▶ [Your goal]: Pull every line that includes the word "clsx" from the data.

▶ [Provided material]:

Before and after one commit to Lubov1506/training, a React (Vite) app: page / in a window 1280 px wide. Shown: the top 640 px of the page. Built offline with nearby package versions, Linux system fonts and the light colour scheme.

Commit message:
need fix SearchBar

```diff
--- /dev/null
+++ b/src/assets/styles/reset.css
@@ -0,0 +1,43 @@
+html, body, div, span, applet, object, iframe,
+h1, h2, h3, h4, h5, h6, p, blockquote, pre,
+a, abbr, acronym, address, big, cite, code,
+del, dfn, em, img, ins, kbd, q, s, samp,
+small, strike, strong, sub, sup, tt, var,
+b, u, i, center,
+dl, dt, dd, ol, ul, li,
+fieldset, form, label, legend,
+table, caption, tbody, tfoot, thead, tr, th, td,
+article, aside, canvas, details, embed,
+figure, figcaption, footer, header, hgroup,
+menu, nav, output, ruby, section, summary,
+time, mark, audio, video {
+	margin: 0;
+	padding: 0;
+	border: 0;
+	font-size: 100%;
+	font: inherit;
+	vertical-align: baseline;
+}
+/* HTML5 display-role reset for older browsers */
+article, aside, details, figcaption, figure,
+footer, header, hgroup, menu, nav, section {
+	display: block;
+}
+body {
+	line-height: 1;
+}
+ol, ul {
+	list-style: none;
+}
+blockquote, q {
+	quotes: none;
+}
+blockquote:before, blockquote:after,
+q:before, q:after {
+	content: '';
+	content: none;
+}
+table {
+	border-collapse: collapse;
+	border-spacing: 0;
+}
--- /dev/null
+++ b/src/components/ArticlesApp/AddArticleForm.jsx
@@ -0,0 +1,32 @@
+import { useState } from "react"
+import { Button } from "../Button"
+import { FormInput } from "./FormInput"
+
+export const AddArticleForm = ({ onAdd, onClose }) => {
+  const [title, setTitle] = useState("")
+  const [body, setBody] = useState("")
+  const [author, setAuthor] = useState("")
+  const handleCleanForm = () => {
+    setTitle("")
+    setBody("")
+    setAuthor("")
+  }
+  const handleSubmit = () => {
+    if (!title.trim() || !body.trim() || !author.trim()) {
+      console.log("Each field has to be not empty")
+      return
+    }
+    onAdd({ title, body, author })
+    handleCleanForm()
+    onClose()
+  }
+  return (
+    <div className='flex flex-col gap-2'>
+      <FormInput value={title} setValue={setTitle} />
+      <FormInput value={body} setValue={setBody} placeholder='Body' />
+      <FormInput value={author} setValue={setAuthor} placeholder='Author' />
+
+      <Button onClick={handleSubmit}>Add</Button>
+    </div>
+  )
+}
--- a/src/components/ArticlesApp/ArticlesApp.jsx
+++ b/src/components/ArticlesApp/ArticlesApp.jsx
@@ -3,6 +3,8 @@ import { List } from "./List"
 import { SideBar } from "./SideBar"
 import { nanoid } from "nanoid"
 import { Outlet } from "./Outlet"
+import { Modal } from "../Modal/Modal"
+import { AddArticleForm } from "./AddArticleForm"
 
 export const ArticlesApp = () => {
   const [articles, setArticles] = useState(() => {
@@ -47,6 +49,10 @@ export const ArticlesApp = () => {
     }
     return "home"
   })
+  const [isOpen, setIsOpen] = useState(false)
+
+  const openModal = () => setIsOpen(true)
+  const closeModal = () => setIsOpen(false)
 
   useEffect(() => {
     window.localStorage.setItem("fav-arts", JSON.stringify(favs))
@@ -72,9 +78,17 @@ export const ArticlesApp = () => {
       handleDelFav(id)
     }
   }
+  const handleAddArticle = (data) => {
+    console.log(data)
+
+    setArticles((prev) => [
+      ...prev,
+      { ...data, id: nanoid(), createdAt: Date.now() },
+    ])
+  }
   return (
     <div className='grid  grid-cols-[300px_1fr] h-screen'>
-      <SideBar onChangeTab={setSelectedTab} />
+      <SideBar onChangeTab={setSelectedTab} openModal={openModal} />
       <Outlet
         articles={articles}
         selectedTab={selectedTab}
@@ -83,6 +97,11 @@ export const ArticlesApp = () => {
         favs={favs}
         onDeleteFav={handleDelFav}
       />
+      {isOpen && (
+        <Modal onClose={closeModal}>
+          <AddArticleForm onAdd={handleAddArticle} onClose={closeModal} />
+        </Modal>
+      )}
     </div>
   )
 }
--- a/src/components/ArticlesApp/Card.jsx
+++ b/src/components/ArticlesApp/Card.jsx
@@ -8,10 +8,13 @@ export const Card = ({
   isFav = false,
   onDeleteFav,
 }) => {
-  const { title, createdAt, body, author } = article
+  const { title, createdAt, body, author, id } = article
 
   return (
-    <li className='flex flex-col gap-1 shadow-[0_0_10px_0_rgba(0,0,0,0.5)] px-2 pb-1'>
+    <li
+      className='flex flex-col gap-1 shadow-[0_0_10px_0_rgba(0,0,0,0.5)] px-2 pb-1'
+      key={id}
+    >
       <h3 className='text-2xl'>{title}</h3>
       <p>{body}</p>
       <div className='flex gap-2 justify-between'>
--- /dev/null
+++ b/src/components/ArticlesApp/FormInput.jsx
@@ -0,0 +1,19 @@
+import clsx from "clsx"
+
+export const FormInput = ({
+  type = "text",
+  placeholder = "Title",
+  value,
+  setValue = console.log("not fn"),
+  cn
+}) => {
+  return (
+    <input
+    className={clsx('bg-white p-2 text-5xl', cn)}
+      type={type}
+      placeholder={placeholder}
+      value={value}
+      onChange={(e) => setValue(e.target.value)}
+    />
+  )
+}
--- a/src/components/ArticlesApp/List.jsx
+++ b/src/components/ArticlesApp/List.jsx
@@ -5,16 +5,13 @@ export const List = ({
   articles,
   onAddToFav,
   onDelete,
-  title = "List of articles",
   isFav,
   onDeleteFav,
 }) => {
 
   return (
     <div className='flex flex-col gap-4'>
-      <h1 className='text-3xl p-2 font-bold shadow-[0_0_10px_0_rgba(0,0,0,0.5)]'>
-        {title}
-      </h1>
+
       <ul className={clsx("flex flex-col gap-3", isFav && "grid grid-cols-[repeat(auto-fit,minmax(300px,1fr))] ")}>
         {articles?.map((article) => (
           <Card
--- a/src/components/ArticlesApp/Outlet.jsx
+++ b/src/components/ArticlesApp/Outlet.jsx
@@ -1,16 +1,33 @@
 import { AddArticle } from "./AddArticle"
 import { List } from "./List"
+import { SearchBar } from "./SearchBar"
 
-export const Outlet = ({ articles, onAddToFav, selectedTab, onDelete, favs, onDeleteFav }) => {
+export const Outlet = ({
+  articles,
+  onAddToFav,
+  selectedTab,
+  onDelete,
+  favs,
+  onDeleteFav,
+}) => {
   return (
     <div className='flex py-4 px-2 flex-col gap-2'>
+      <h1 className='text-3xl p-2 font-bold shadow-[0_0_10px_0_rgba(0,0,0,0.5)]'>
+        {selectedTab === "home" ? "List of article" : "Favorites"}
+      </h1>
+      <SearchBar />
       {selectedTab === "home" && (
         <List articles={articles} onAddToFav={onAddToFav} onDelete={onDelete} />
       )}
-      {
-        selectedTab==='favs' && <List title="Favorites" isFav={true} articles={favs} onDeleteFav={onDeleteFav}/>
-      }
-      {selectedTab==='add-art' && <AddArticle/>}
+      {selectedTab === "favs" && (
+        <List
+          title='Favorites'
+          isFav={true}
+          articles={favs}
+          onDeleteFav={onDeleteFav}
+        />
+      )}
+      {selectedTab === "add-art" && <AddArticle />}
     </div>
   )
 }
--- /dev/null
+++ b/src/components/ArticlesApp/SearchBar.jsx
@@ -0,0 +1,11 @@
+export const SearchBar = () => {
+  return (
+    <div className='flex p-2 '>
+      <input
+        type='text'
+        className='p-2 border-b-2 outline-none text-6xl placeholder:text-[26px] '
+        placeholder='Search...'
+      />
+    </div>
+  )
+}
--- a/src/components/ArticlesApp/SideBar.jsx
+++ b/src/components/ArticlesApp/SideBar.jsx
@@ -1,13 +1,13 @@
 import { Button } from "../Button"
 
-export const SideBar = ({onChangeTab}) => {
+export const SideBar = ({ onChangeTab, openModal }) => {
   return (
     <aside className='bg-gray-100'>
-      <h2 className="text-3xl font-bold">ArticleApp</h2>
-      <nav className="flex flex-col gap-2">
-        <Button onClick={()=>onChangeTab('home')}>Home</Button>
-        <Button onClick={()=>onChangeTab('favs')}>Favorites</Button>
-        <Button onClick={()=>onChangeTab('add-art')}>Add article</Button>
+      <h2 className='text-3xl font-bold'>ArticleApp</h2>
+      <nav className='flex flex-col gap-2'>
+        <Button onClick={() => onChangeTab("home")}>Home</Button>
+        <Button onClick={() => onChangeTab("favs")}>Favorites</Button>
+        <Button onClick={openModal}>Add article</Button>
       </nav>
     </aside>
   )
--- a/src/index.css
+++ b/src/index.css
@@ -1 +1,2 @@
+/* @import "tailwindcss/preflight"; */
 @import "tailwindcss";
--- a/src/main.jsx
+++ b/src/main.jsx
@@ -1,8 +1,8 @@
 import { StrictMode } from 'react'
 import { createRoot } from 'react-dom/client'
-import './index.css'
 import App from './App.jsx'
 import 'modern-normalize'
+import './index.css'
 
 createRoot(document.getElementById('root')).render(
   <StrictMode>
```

▶ [Task answer]:
+import clsx from "clsx"
+    className={clsx('bg-white p-2 text-5xl', cn)}
       <ul className={clsx("flex flex-col gap-3", isFav && "grid grid-cols-[repeat(auto-fit,minmax(300px,1fr))] ")}>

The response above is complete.